- **TASK DESCRIPTION**: Search the data for the word "main" and copy every line that contains it.

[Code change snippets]
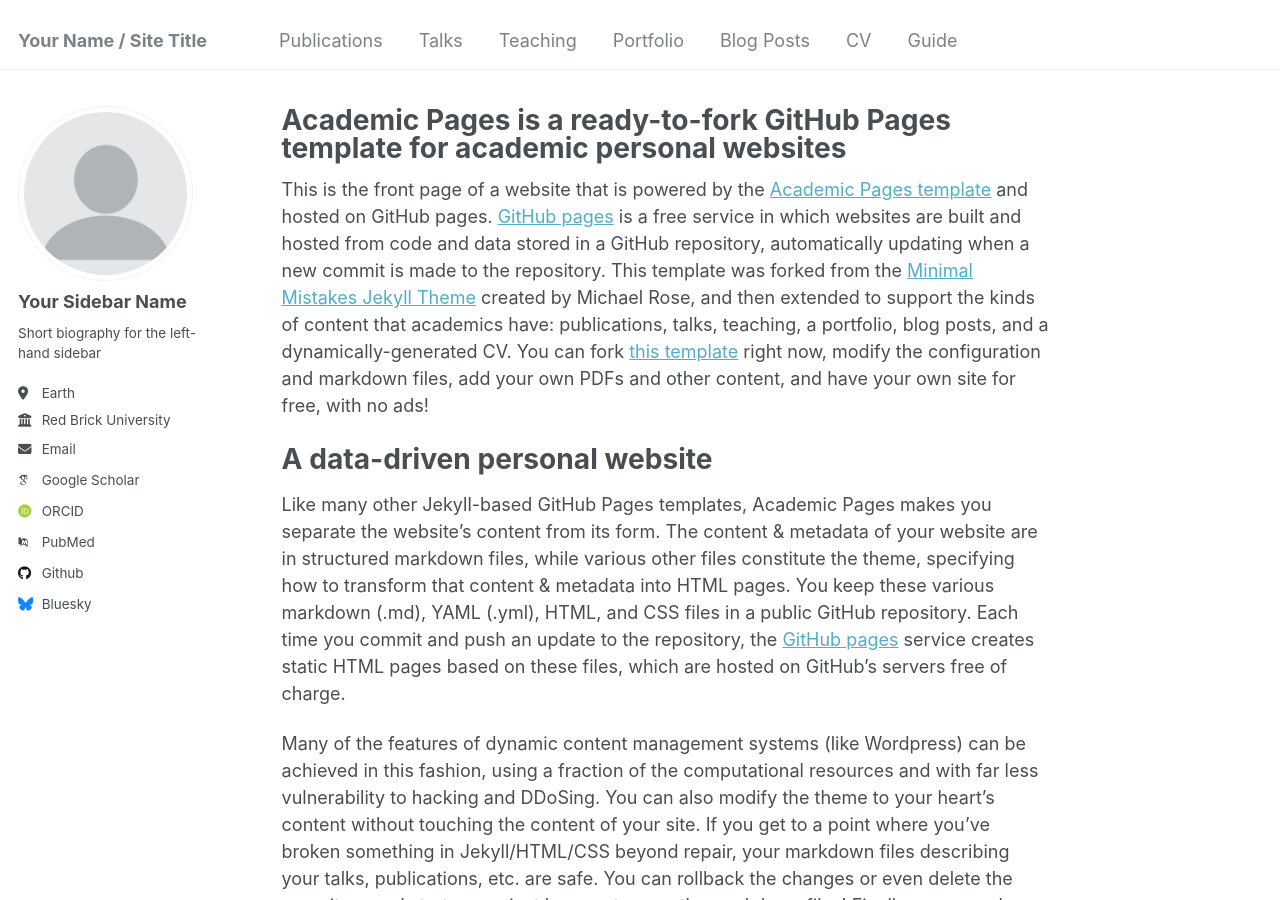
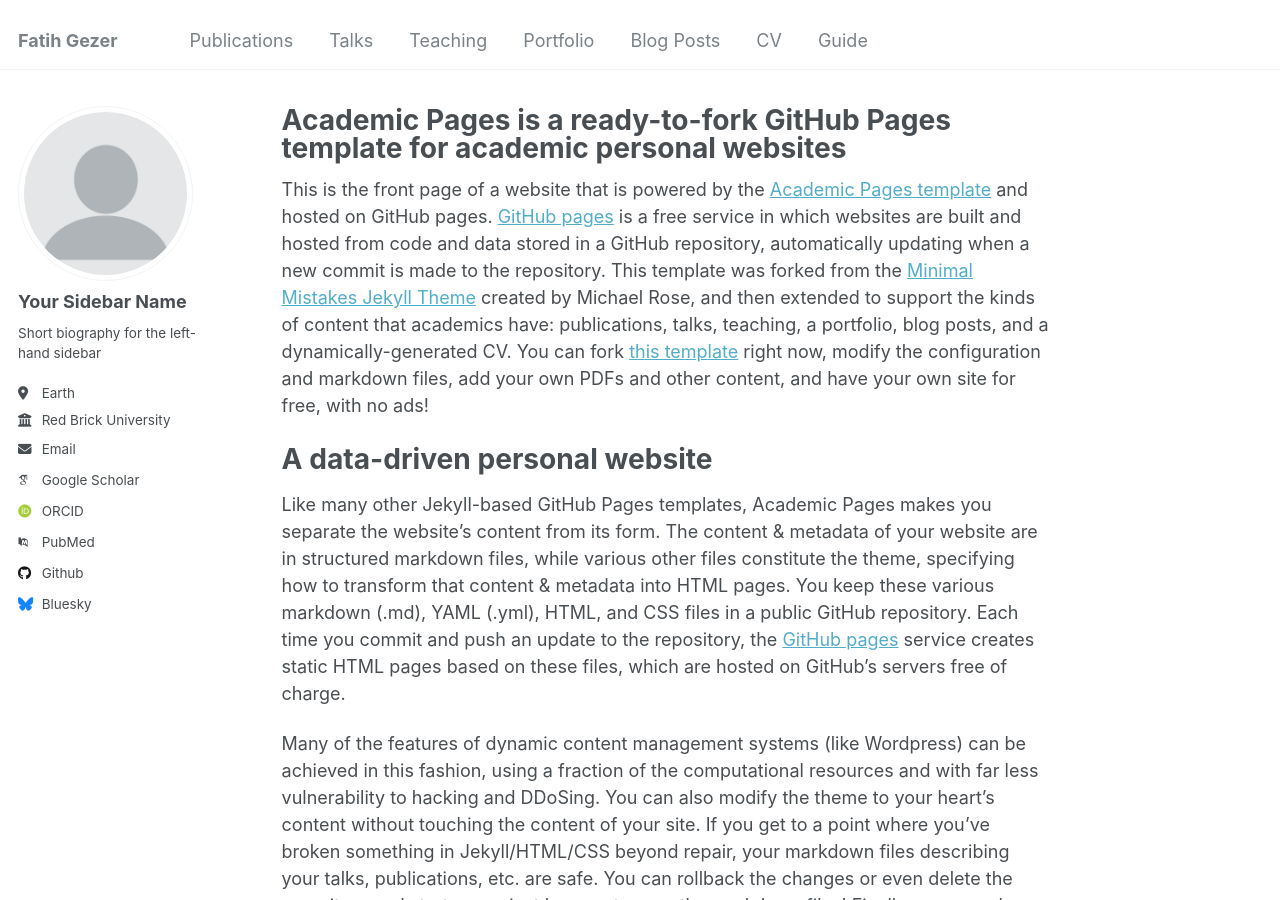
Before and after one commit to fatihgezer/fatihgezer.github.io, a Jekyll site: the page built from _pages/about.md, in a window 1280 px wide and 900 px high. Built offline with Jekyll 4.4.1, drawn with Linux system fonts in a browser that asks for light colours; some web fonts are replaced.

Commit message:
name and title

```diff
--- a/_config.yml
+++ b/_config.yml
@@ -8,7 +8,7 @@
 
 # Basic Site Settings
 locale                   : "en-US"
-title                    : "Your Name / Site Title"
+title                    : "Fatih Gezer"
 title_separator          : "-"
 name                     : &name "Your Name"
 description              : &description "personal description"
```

...

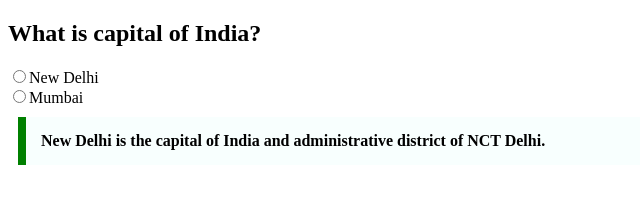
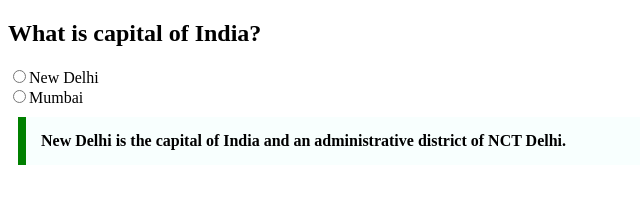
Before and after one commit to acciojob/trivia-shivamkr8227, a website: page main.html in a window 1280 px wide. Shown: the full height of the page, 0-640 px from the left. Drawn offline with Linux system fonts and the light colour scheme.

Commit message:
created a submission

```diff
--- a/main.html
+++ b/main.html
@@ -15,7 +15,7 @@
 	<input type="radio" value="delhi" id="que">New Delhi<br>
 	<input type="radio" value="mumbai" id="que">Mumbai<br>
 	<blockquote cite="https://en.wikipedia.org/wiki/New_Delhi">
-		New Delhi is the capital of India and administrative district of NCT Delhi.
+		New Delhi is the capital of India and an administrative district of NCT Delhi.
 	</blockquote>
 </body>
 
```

==

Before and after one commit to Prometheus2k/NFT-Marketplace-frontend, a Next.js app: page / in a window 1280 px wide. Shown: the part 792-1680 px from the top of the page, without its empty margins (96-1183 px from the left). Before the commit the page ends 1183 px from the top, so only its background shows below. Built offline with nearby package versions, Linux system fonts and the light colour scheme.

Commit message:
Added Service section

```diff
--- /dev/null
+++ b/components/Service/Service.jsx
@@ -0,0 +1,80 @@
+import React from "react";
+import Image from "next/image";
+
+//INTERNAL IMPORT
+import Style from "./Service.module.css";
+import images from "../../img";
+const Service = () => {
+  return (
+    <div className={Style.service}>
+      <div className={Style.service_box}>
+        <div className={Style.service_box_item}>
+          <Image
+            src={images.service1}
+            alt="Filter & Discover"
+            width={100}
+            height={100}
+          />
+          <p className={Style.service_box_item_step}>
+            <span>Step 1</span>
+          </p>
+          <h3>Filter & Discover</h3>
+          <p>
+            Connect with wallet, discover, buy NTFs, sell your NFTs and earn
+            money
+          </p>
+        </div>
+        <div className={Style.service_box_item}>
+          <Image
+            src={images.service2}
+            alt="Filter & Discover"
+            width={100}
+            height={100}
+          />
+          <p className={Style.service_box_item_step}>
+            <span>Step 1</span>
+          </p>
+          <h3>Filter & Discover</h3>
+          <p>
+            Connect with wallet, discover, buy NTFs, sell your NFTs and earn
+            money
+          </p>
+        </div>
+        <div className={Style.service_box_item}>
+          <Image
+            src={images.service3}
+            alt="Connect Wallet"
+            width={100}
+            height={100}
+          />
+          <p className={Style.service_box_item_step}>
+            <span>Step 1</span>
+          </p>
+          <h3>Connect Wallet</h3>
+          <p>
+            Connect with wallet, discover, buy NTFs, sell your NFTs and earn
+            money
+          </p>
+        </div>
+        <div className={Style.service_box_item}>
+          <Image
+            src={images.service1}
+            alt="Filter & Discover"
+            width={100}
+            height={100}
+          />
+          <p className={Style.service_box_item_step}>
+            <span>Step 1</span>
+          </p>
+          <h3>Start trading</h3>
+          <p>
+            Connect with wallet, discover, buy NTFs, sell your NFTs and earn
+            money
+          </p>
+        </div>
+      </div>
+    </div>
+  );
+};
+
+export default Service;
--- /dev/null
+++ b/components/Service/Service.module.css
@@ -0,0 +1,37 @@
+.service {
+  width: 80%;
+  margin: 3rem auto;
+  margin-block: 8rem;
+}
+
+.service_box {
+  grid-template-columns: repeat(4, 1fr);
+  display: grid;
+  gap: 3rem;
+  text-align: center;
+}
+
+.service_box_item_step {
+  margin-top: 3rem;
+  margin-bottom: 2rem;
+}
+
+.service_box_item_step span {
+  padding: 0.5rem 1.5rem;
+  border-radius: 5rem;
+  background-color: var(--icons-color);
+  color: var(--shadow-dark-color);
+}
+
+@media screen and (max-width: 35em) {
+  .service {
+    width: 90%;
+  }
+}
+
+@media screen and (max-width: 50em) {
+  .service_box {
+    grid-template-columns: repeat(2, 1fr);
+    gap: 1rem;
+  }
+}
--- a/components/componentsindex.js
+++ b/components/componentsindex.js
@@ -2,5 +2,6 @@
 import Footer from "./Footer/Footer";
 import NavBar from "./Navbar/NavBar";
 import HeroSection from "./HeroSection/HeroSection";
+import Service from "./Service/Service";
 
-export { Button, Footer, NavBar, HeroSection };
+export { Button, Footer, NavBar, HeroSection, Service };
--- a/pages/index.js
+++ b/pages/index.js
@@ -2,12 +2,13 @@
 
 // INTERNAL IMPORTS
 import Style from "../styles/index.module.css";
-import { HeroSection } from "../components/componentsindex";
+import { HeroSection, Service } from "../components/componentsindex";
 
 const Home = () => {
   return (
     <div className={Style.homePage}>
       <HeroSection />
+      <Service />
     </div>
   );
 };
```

- **OUTPUT OF THE EXERCISE**:
Before and after one commit to acciojob/trivia-shivamkr8227, a website: page main.html in a window 1280 px wide. Shown: the full height of the page, 0-640 px from the left. Drawn offline with Linux system fonts and the light colour scheme.
--- a/main.html
+++ b/main.html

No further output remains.